Rivqa Rafael at the launch of Hear Me Roar. Photo credit: Bracha Rafael.
We’re halfway through 2015, which is terrifying. On the plus side, I’ve just arrived home – energised, inspired and exhausted – from Continuum 11, which I enjoyed thoroughly and live-tweeted extensively, some of which I have immortalised here; photos from Cat Sparks are here.
One of the biggest highlights of the con was, of course, the launch of Hear Me Roar, a Ticonderoga Publications anthology that contains my first published work of fiction. Having my first launch in my hometown meant that my mother and sister were able to attend (+1 naches).
On another note, I’ve volunteered to judge the category of science fiction short stories for the Aurealis Awards. I’m excited to be part of the awards and am looking forward to discussing one of my favourite forms and genres extensively.

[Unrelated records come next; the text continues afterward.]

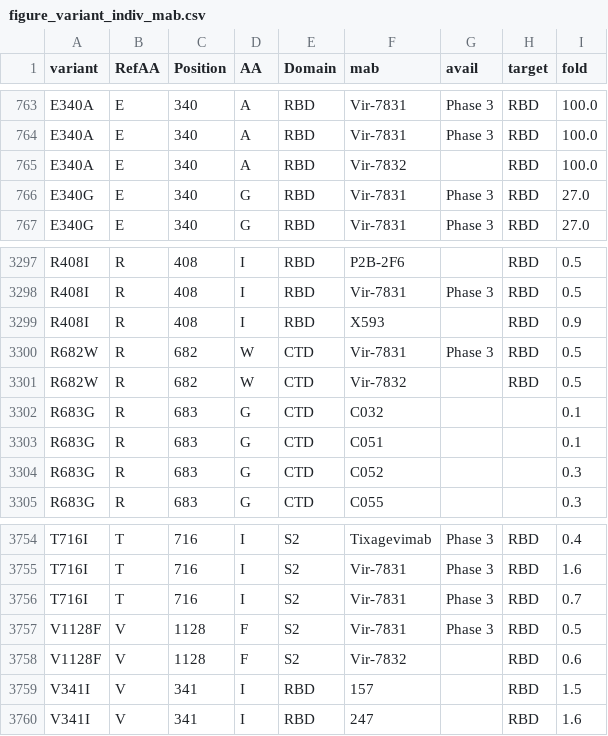
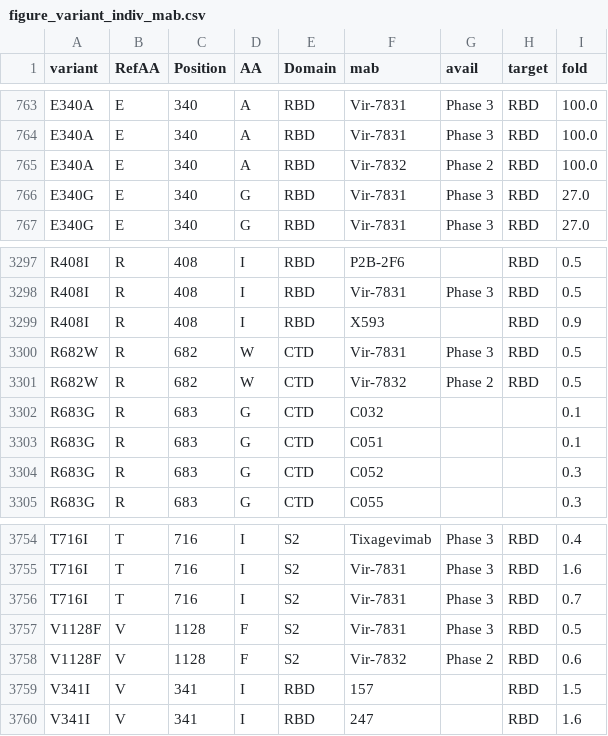
Before and after one commit to hivdb/covid-drdb-reports, a CSV file: report_tables/figure_variant_indiv_mab.csv, drawn as a sheet; only a part is shown, gaps mark what is left out.

```diff
--- a/report_tables/figure_variant_indiv_mab.csv
+++ b/report_tables/figure_variant_indiv_mab.csv
@@ -764,3 +764,3 @@ E340A,E,340,A,RBD,Vir-7831,Phase 3,RBD,100.0
 E340A,E,340,A,RBD,Vir-7831,Phase 3,RBD,100.0
-E340A,E,340,A,RBD,Vir-7832,,RBD,100.0
+E340A,E,340,A,RBD,Vir-7832,Phase 2,RBD,100.0
 E340G,E,340,G,RBD,Vir-7831,Phase 3,RBD,27.0
@@ -3300,3 +3300,3 @@ R408I,R,408,I,RBD,X593,,RBD,0.9
 R682W,R,682,W,CTD,Vir-7831,Phase 3,RBD,0.5
-R682W,R,682,W,CTD,Vir-7832,,RBD,0.5
+R682W,R,682,W,CTD,Vir-7832,Phase 2,RBD,0.5
 R683G,R,683,G,CTD,C032,,,0.1
@@ -3757,3 +3757,3 @@ T716I,T,716,I,S2,Vir-7831,Phase 3,RBD,0.7
 V1128F,V,1128,F,S2,Vir-7831,Phase 3,RBD,0.5
-V1128F,V,1128,F,S2,Vir-7832,,RBD,0.6
+V1128F,V,1128,F,S2,Vir-7832,Phase 2,RBD,0.6
 V341I,V,341,I,RBD,157,,RBD,1.5
```
Also changed, not shown: report_tables/figure_variant_combo_mab.csv, report_tables/summary_mab.csv, 11 other files.
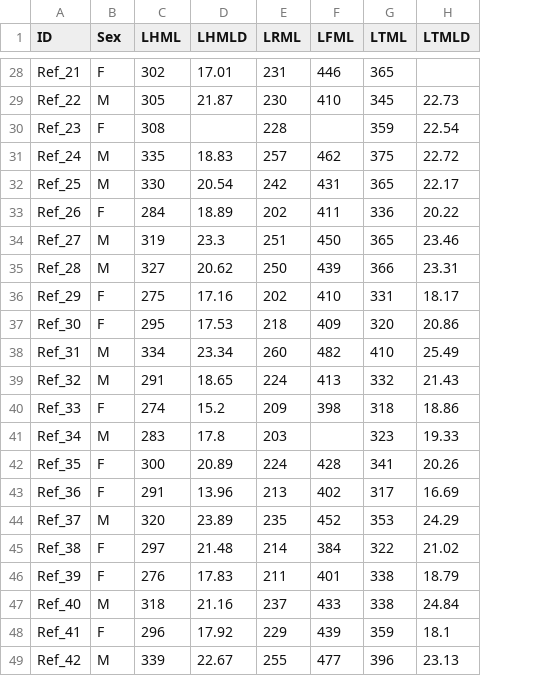
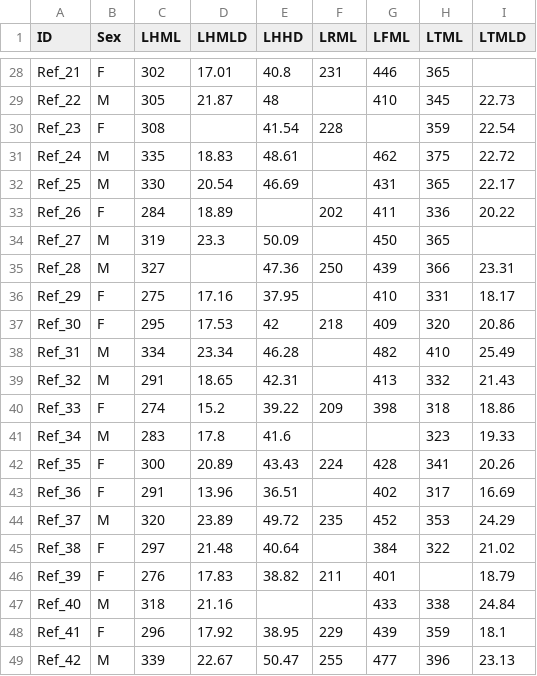
Before and after one commit to frederic-santos/rdss, a CSV file: inst/poundbury_with_NA_reduced.csv, drawn as a sheet; only a part is shown, gaps mark what is left out; addresses are those after the commit; the diff covers the shown part only; the diff names each change by its address in the sheet, - before the commit and + after, or states it on an @@ line.

```diff
--- a/inst/poundbury_with_NA_reduced.csv
+++ b/inst/poundbury_with_NA_reduced.csv
+column E (LHHD), rows 28-49: 40.8 | 48 | 41.54 | 48.61 | 46.69 |  | 50.09 | 47.36 | 37.95 | 42 | 46.28 | 42.31 | 39.22 | 41.6 | 43.43 | 36.51 | 49.72 | 40.64 | 38.82 |  | 38.95 | 50.47
-F29 (LRML): 230
+F29 (LRML): (empty)
-F31 (LRML): 257
+F31 (LRML): (empty)
-F32 (LRML): 242
+F32 (LRML): (empty)
-F34 (LRML): 251
+F34 (LRML): (empty)
-I34 (LTMLD): 23.46
+I34 (LTMLD): (empty)
-D35 (LHMLD): 20.62
+D35 (LHMLD): (empty)
-F36 (LRML): 202
+F36 (LRML): (empty)
-F38 (LRML): 260
+F38 (LRML): (empty)
-F39 (LRML): 224
+F39 (LRML): (empty)
-F41 (LRML): 203
+F41 (LRML): (empty)
-F43 (LRML): 213
+F43 (LRML): (empty)
-F45 (LRML): 214
+F45 (LRML): (empty)
-H46 (LTML): 338
+H46 (LTML): (empty)
-F47 (LRML): 237
+F47 (LRML): (empty)
```
Also changed, not shown: 19 edited cells elsewhere in this file.
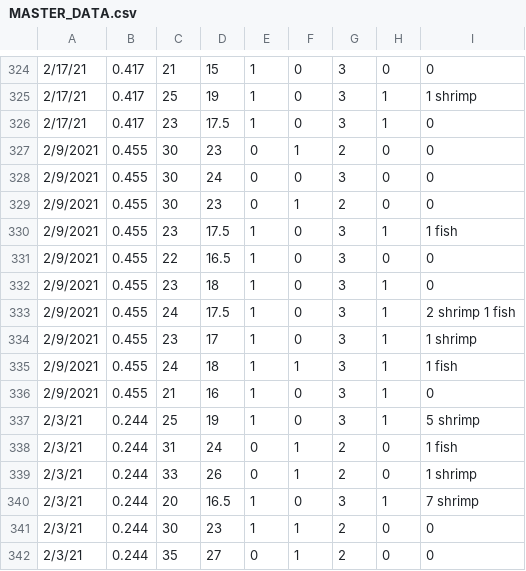
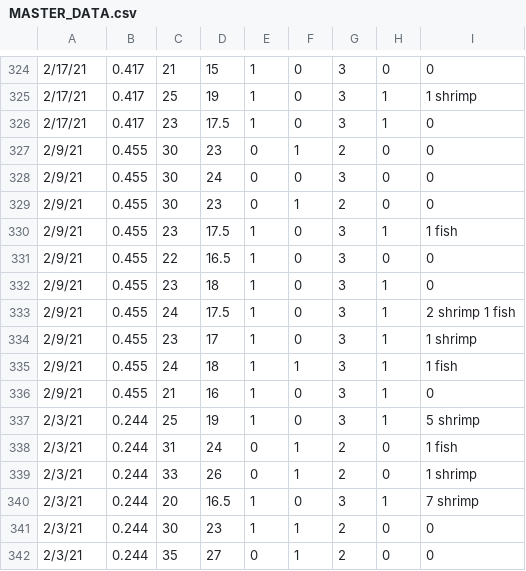
Before and after one commit to joshuaebalan/Lionfish-Analysis-I, a CSV file: MASTER_DATA.csv, drawn as a sheet; only a part is shown, gaps mark what is left out; the diff covers the shown part only.

```diff
--- a/MASTER_DATA.csv
+++ b/MASTER_DATA.csv
@@ -326,12 +326,12 @@
 2/17/21,0.417,23,17.5,1,0,3,1,0,
-2/9/2021,0.455,30,23,0,1,2,0,0,
-2/9/2021,0.455,30,24,0,0,3,0,0,
-2/9/2021,0.455,30,23,0,1,2,0,0,
-2/9/2021,0.455,23,17.5,1,0,3,1,1 fish,
-2/9/2021,0.455,22,16.5,1,0,3,0,0,
-2/9/2021,0.455,23,18,1,0,3,1,0,
-2/9/2021,0.455,24,17.5,1,0,3,1,2 shrimp 1 fish,
-2/9/2021,0.455,23,17,1,0,3,1,1 shrimp,
-2/9/2021,0.455,24,18,1,1,3,1,1 fish,
-2/9/2021,0.455,21,16,1,0,3,1,0,
+2/9/21,0.455,30,23,0,1,2,0,0,
+2/9/21,0.455,30,24,0,0,3,0,0,
+2/9/21,0.455,30,23,0,1,2,0,0,
+2/9/21,0.455,23,17.5,1,0,3,1,1 fish,
+2/9/21,0.455,22,16.5,1,0,3,0,0,
+2/9/21,0.455,23,18,1,0,3,1,0,
+2/9/21,0.455,24,17.5,1,0,3,1,2 shrimp 1 fish,
+2/9/21,0.455,23,17,1,0,3,1,1 shrimp,
+2/9/21,0.455,24,18,1,1,3,1,1 fish,
+2/9/21,0.455,21,16,1,0,3,1,0,
 2/3/21,0.244,25,19,1,0,3,1,5 shrimp,
```
Also changed, not shown: 21 edited cells elsewhere in this file, 9 other files.
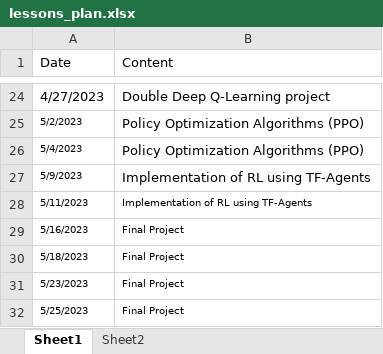
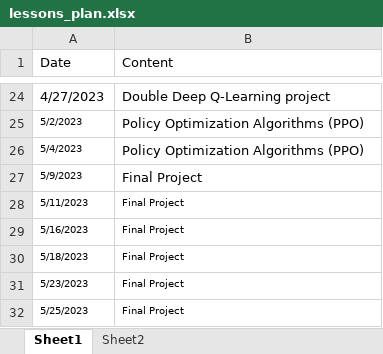
Before and after one commit to Insper/rl, an Excel workbook: lessons_plan.xlsx, sheet Sheet1, drawn as a sheet; only a part is shown, gaps mark what is left out; values as stored, in another font and other column widths than the file's, no borders; the diff names each change by its address in the sheet, - before the commit and + after, or states it on an @@ line.

```diff
--- a/lessons_plan.xlsx (sheet Sheet1)
+++ b/lessons_plan.xlsx (sheet Sheet1)
-B27:B28 (Content): Implementation of RL using TF-Agents
+B27:B28 (Content): Final Project
```
Also changed, not shown: 8 other files.
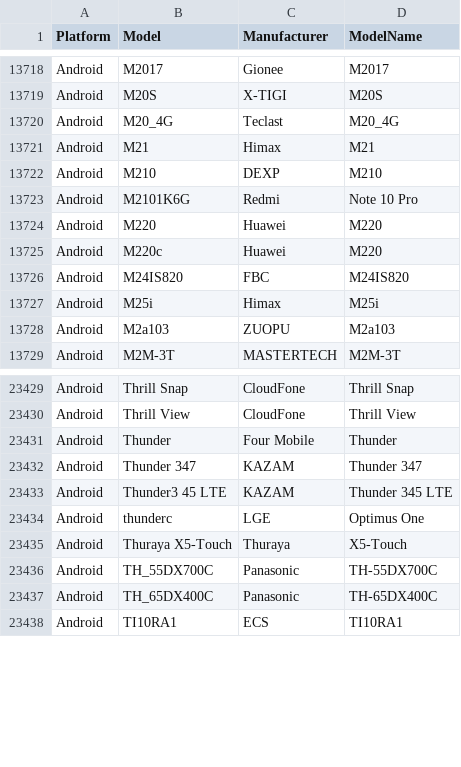
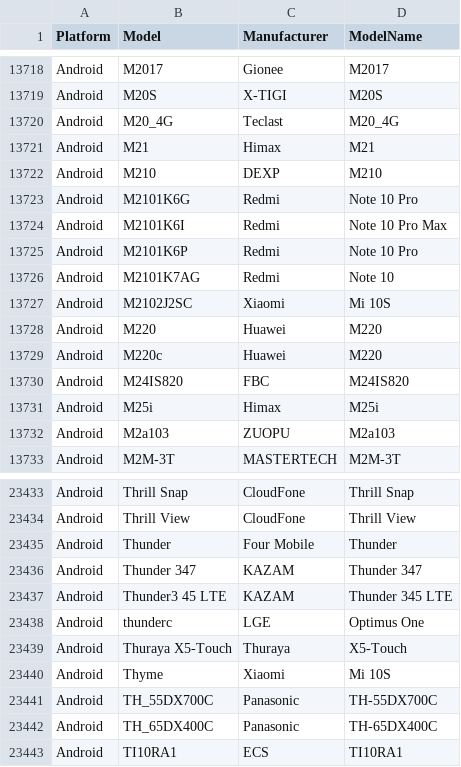
Before and after one commit to tlacroix/mobile-devices-model-mapping-data, a CSV file: device_mapping-android.csv, drawn as a sheet; only a part is shown, gaps mark what is left out.

Commit message:
Added 5 Android devices

```diff
--- a/device_mapping-android.csv
+++ b/device_mapping-android.csv
@@ -13723,2 +13723,6 @@ Android,M210,DEXP,M210
 Android,M2101K6G,Redmi,"Note 10 Pro"
+Android,M2101K6I,Redmi,"Note 10 Pro Max"
+Android,M2101K6P,Redmi,"Note 10 Pro"
+Android,M2101K7AG,Redmi,"Note 10"
+Android,M2102J2SC,Xiaomi,"Mi 10S"
 Android,M220,Huawei,M220
@@ -23435,2 +23439,3 @@ Android,thunderc,LGE,"Optimus One"
 Android,"Thuraya X5-Touch",Thuraya,X5-Touch
+Android,Thyme,Xiaomi,"Mi 10S"
 Android,TH_55DX700C,Panasonic,TH-55DX700C
```
Also changed, not shown: device_mapping.csv, 3 other files.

That said, I expect it will keep me quite busy, and (did I mention we’re halfway through 2015?) I’ve written nowhere near enough yet this year, so I’m planning to scale back on editing work and focus on writing and reading for the next few months. With that in mind, I will note that this blog, such as it is, will likely focus more on my fiction than editing or non-fiction, at least for now.
Image credit: Flavio Takemoto.
I’m thrilled to announce that my short story ‘Function A:save(target.Dawn)’ will appear in Ticonderoga Publications’ Hear Me Roar anthology, edited by the inimitable Liz Grzyb.
Preorders are available now for this June 2015 publication.
Metal quilt art installation at the Cascades Female Factory Historic Site, Hobart, Tasmania. Photo: Rivqa Rafael.
I’m very excited to (belatedly) announce my first fiction publication, in the Canberra Speculative Fiction Guild’s anthology, The Never Never Land. I’m honoured to be in such good company at such an early stage of this journey.
Publication details are forthcoming.
COSMOS fiction editor, Cat Sparks, launching her book at the Conflux 9 speculative fiction convention with
COSMOS reviews editor Rivqa Rafael. Credit: Robert Hood
This report was originally published on COSMOS Online.
The Australian speculative fiction (an umbrella term for science fiction, fantasy and related genres) community is small but perfectly formed. At Conflux 9, writers, artists, editors, publishers and fans mingled on largely equal footing. It’s Australia’s 52nd such convention, and the ninth in Canberra. Held from 25 to 28 April 2013 with some 270 attendees, it offered insights into the hearts of the genre and its people. Continue reading